* **EXERCISE MATERIAL**
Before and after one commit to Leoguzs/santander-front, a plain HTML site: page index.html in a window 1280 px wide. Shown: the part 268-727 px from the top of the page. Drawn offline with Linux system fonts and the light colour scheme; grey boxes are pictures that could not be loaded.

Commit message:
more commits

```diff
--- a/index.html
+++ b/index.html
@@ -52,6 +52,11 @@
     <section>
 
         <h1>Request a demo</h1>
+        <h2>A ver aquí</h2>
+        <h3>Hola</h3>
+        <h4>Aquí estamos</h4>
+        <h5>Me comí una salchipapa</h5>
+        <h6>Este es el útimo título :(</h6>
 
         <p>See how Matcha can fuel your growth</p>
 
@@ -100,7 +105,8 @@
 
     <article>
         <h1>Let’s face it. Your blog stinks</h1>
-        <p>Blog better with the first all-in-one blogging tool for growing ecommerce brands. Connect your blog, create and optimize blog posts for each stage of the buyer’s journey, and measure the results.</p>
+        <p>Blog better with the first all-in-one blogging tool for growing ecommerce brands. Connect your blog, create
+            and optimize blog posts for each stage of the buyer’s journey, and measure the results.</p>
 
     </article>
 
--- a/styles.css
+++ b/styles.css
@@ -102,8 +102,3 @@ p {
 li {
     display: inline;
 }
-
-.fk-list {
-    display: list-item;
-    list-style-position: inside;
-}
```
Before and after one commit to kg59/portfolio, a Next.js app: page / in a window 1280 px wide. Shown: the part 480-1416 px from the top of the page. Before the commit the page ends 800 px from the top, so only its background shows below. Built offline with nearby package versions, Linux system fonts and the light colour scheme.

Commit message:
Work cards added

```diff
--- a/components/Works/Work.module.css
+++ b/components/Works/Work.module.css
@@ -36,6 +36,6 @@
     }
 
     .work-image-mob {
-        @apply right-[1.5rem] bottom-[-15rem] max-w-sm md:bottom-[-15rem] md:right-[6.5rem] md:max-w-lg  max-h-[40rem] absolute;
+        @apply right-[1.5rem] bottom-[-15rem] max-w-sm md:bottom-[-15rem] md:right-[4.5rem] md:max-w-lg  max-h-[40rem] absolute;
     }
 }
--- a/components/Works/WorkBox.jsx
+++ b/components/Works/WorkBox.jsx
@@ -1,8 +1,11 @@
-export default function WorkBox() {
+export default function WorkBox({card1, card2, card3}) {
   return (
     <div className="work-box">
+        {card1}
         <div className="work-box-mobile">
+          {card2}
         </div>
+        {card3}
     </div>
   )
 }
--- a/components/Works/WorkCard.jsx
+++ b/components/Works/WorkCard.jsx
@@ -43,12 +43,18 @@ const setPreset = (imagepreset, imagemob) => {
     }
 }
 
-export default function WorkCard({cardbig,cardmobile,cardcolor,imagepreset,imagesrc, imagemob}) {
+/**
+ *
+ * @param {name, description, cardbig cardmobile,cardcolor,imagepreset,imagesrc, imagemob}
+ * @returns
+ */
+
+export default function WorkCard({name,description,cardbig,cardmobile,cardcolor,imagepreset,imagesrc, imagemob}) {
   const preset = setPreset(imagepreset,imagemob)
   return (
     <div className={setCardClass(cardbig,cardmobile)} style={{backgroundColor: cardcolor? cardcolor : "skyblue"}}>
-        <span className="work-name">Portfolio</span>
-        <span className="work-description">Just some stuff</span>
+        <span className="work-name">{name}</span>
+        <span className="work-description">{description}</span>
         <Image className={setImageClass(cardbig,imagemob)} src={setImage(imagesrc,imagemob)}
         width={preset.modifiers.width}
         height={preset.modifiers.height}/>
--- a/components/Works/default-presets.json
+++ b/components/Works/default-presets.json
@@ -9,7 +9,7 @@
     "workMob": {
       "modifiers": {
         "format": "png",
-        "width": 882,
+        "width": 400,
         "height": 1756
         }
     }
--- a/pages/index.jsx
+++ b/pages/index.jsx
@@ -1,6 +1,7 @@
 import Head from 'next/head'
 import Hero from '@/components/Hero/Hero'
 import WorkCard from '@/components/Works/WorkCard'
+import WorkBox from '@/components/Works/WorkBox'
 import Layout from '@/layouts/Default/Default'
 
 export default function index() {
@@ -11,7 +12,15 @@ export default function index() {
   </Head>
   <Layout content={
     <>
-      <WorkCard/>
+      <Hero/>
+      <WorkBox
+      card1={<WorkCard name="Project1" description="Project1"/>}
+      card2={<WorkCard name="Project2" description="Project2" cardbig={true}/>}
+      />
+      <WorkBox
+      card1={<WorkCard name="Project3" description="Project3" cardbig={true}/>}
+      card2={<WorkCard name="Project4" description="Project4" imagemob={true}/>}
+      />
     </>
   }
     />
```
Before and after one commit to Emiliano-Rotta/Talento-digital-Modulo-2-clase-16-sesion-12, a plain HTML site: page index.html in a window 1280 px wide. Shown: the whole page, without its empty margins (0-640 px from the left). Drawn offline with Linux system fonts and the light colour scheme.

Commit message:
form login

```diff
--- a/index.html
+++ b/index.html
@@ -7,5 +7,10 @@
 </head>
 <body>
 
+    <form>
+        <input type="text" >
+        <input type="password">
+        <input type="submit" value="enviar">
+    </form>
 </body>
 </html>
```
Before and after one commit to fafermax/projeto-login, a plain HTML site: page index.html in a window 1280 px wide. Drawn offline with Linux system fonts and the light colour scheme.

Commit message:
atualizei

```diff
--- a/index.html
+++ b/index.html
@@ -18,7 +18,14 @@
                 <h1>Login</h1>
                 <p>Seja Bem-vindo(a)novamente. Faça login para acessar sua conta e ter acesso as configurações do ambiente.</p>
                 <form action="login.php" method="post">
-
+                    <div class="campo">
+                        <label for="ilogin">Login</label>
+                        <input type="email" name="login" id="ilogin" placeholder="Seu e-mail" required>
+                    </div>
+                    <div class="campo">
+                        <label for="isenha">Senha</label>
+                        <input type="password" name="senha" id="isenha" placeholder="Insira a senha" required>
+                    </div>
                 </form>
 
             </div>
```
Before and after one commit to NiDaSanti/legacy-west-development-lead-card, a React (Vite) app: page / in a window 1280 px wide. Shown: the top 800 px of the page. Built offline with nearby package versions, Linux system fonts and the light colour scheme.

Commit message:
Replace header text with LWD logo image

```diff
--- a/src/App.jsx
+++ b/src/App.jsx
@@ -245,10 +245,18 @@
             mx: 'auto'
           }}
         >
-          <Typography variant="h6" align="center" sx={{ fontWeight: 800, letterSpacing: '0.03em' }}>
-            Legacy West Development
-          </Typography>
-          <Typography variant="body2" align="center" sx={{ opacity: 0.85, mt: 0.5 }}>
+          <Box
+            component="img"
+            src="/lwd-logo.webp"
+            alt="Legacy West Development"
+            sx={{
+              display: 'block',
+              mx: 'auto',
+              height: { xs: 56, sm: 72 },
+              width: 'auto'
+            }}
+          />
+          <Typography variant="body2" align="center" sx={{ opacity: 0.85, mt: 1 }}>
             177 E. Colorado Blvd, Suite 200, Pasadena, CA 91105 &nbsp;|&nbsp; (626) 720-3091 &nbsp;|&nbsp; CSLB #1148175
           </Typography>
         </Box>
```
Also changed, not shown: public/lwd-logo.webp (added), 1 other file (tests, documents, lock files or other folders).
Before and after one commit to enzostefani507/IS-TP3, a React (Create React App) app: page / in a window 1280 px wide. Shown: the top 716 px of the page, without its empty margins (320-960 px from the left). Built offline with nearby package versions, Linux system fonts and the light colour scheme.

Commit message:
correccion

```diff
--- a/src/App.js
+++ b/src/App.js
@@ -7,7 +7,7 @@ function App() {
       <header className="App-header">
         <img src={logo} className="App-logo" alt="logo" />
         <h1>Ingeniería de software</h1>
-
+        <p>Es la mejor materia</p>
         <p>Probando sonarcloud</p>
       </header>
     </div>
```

* **DESCRIPTION OF THE TASK**
With no other words, report how many lines in the entries hold the string "true".

* **WORKED SOLUTION**
3